__WHAT IS NEEDED__.
Give back each entry word for word, but drop the images.

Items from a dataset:
--------

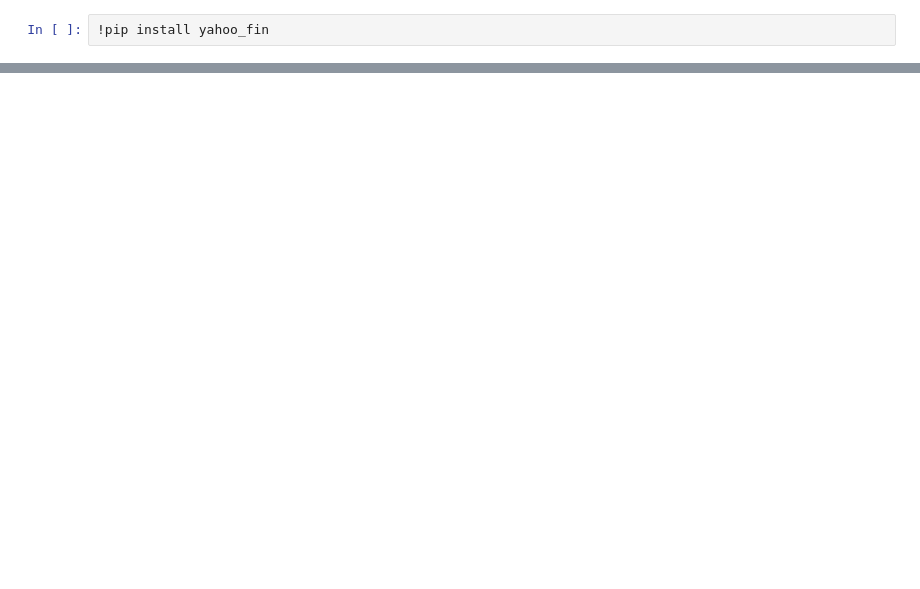
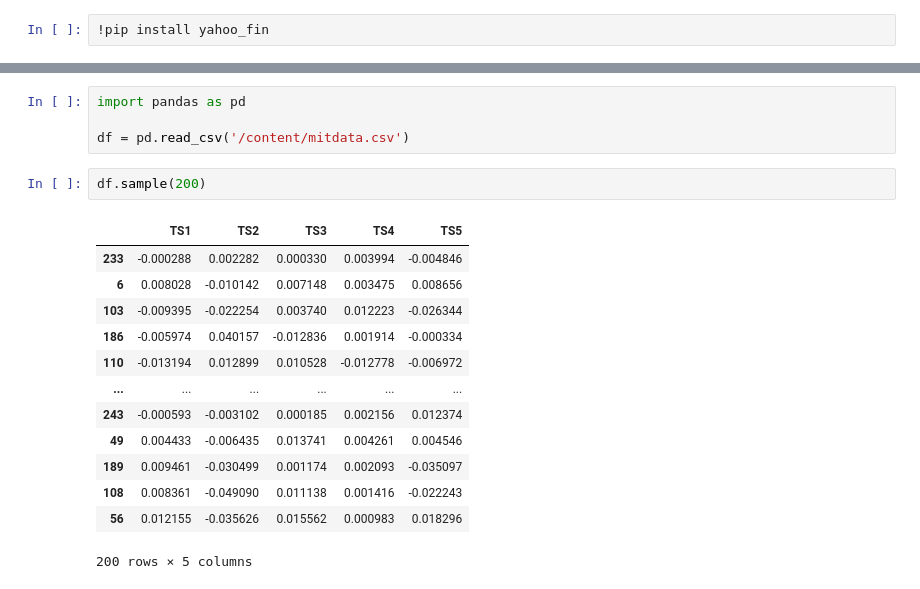
Before and after one commit to agbaezehenry/QuantitativeFinance, a Jupyter notebook: QuantFinance.ipynb, the cells around one changed output, grey strips where cells are left out. Cells and saved outputs as stored; diff of their text form; blank space fills up the shorter version.

```diff
--- a/QuantFinance.ipynb
+++ b/QuantFinance.ipynb
@@ -286,0 +764,20 @@ max      35.927654     0.068365     0.564707               6.836528
+# %%
+import pandas as pd
+
+df = pd.read_csv('/content/mitdata.csv')
+# %%
+df.sample(200)
+# %% [output]
+|  | TS1 | TS2 | TS3 | TS4 | TS5 |
+| 233 | -0.000288 | 0.002282 | 0.000330 | 0.003994 | -0.004846 |
+| 6 | 0.008028 | -0.010142 | 0.007148 | 0.003475 | 0.008656 |
+| 103 | -0.009395 | -0.022254 | 0.003740 | 0.012223 | -0.026344 |
+| 186 | -0.005974 | 0.040157 | -0.012836 | 0.001914 | -0.000334 |
+| 110 | -0.013194 | 0.012899 | 0.010528 | -0.012778 | -0.006972 |
+| ... | ... | ... | ... | ... | ... |
+| 243 | -0.000593 | -0.003102 | 0.000185 | 0.002156 | 0.012374 |
+| 49 | 0.004433 | -0.006435 | 0.013741 | 0.004261 | 0.004546 |
+| 189 | 0.009461 | -0.030499 | 0.001174 | 0.002093 | -0.035097 |
+| 108 | 0.008361 | -0.049090 | 0.011138 | 0.001416 | -0.022243 |
+| 56 | 0.012155 | -0.035626 | 0.015562 | 0.000983 | 0.018296 |
+200 rows × 5 columns
```
Also changed, not shown: parts of 19 cells of this notebook.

--------

__SOLUTION__.
Before and after one commit to agbaezehenry/QuantitativeFinance, a Jupyter notebook: QuantFinance.ipynb, the cells around one changed output, grey strips where cells are left out. Cells and saved outputs as stored; diff of their text form; blank space fills up the shorter version.

```diff
--- a/QuantFinance.ipynb
+++ b/QuantFinance.ipynb
@@ -286,0 +764,20 @@ max      35.927654     0.068365     0.564707               6.836528
+# %%
+import pandas as pd
+
+df = pd.read_csv('/content/mitdata.csv')
+# %%
+df.sample(200)
+# %% [output]
+|  | TS1 | TS2 | TS3 | TS4 | TS5 |
+| 233 | -0.000288 | 0.002282 | 0.000330 | 0.003994 | -0.004846 |
+| 6 | 0.008028 | -0.010142 | 0.007148 | 0.003475 | 0.008656 |
+| 103 | -0.009395 | -0.022254 | 0.003740 | 0.012223 | -0.026344 |
+| 186 | -0.005974 | 0.040157 | -0.012836 | 0.001914 | -0.000334 |
+| 110 | -0.013194 | 0.012899 | 0.010528 | -0.012778 | -0.006972 |
+| ... | ... | ... | ... | ... | ... |
+| 243 | -0.000593 | -0.003102 | 0.000185 | 0.002156 | 0.012374 |
+| 49 | 0.004433 | -0.006435 | 0.013741 | 0.004261 | 0.004546 |
+| 189 | 0.009461 | -0.030499 | 0.001174 | 0.002093 | -0.035097 |
+| 108 | 0.008361 | -0.049090 | 0.011138 | 0.001416 | -0.022243 |
+| 56 | 0.012155 | -0.035626 | 0.015562 | 0.000983 | 0.018296 |
+200 rows × 5 columns
```
Also changed, not shown: parts of 19 cells of this notebook.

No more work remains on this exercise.